Asked about doing the Pame masterclasses, Taskovski says: “With me things always work out.”
It was the explosive fragmentation of her homeland, Bosnia, that made Taskovski determined to give back to society, and work towards human understanding and tolerance through film.
“I was even more inspired to dedicate my life to work which will bring peace and understanding among different cultures,” says the producer who founded Taskovski Films 20 years ago.
This philosophy has promoted her to help produce films with cross boundary themes, and share powerful messages of survival and struggle. Her films have ranged from North America, Europe, and Asia, including Nepal.
Taskovski’s films have been screened at more than 1,000 festivals worldwide in the past two decades, including the Berlin International Film Festival, IDFA, Sheffield International Documentary Festival among many others. The 2004 documentary Czech Dream, a thought-provoking documentary on how marketing campaigns are manipulating people, was awarded the best non-fiction film at Michael Moore’s film festival in 2005.
More than anything, she sees films promoting not just art but a larger cause. Films could be a way to connect cultures, to support societies, help overcome differences and dispel fears, she says.
“We as human beings on this planet are meant to live together, embrace diversity in human unity and meant to take care of the planet,” says Taskovski, “film is a tool to make our societies live in peace.”
Her passion for film has meant pushing boundaries in search for bold ideas, discovering new talent and authorial stories. And that has come with its rewards. Taskovski Films now represents films of Oscar nominees like of Petra Costa, Tilda Swinton, Javier Bardem, Radu Jude, Helena Trestikova among many other award-winning directors.

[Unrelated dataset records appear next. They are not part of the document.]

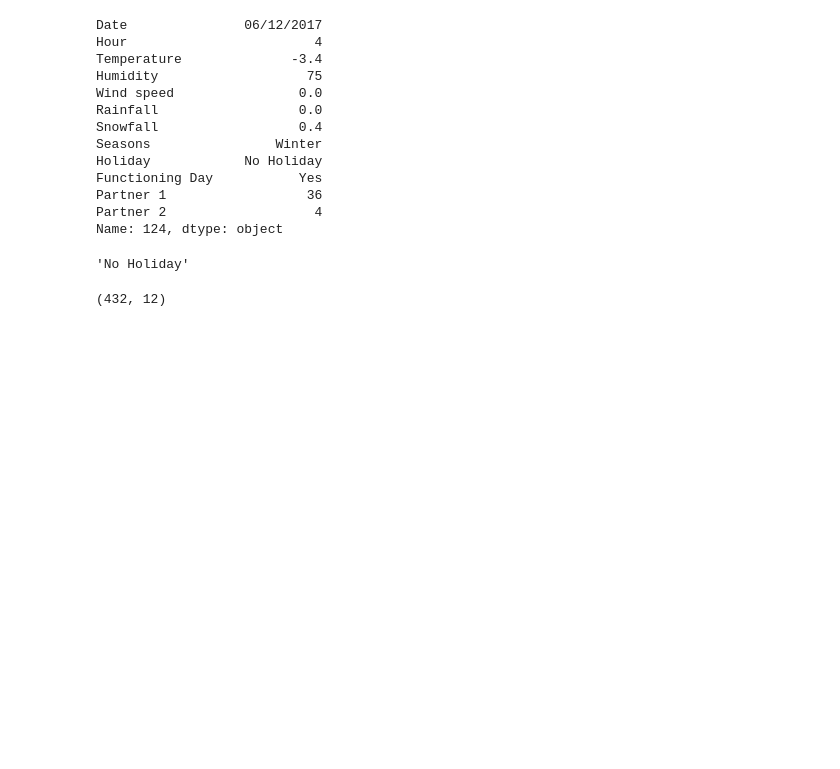
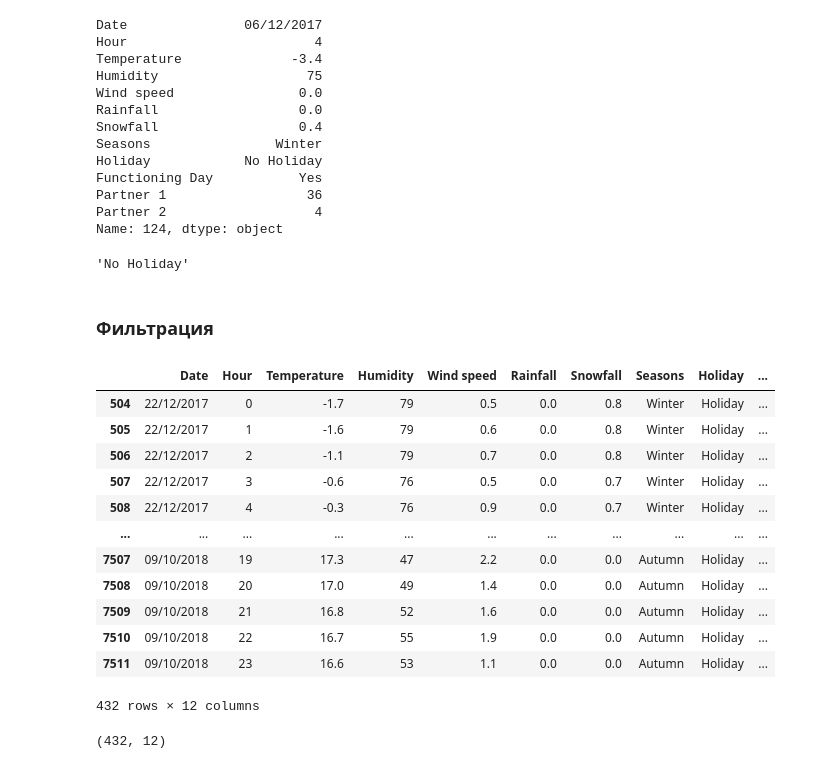
Before and after one commit to paalso/hse_statda, a Jupyter notebook: 2-statistics_basics/01_03_Filtering_and_sorting.ipynb, the cells around one changed output. Cells and saved outputs as stored; diff of their text form; code cells hidden in the pictures; blank space fills up the shorter version.

```diff
--- a/2-statistics_basics/01_03_Filtering_and_sorting.ipynb
+++ b/2-statistics_basics/01_03_Filtering_and_sorting.ipynb
@@ -3,7 +3,7 @@
 # %%
 import pandas as pd
 
-bikes = pd.read_csv('BikeData.csv')
+bikes = pd.read_csv('data/BikeData.csv')
 print(bikes.shape)
 bikes.head()
 # %% [output]
@@ -92,6 +92,24 @@ Name: 124, dtype: object
 bikes.iloc[124]['Holiday']
 # %% [output]
 'No Holiday'
+# %% [markdown]
+### Фильтрация
+# %%
+bikes[bikes['Holiday'] == 'Holiday']
+# %% [output]
+|  | Date | Hour | Temperature | Humidity | Wind speed | Rainfall | Snowfall | Seasons | Holiday | ... |
+| 504 | 22/12/2017 | 0 | -1.7 | 79 | 0.5 | 0.0 | 0.8 | Winter | Holiday | ... |
+| 505 | 22/12/2017 | 1 | -1.6 | 79 | 0.6 | 0.0 | 0.8 | Winter | Holiday | ... |
+| 506 | 22/12/2017 | 2 | -1.1 | 79 | 0.7 | 0.0 | 0.8 | Winter | Holiday | ... |
+| 507 | 22/12/2017 | 3 | -0.6 | 76 | 0.5 | 0.0 | 0.7 | Winter | Holiday | ... |
+| 508 | 22/12/2017 | 4 | -0.3 | 76 | 0.9 | 0.0 | 0.7 | Winter | Holiday | ... |
+| ... | ... | ... | ... | ... | ... | ... | ... | ... | ... | ... |
+| 7507 | 09/10/2018 | 19 | 17.3 | 47 | 2.2 | 0.0 | 0.0 | Autumn | Holiday | ... |
+| 7508 | 09/10/2018 | 20 | 17.0 | 49 | 1.4 | 0.0 | 0.0 | Autumn | Holiday | ... |
+| 7509 | 09/10/2018 | 21 | 16.8 | 52 | 1.6 | 0.0 | 0.0 | Autumn | Holiday | ... |
+| 7510 | 09/10/2018 | 22 | 16.7 | 55 | 1.9 | 0.0 | 0.0 | Autumn | Holiday | ... |
+| 7511 | 09/10/2018 | 23 | 16.6 | 53 | 1.1 | 0.0 | 0.0 | Autumn | Holiday | ... |
+432 rows × 12 columns
 # %%
 bikes[bikes['Holiday'] == 'Holiday'].shape
 # %% [output]
```
Also changed, not shown: parts of 13 cells of this notebook, 10 other files.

“You need to be smart and think about how one can make the authentic local story have a universal message so that people in different countries can also benefit from it,” says Taskovski who recently wrapped up co-producing The Golden Thread by Indian filmmaker Nistha Jain.
Asked about the message she will be imparting at the Pame masterclass next month, Paskovksi says: “The way to succeed in life, as in filmmaking, is to believe in everything you really really want and put all your intentions into it. Everything in life is possible.”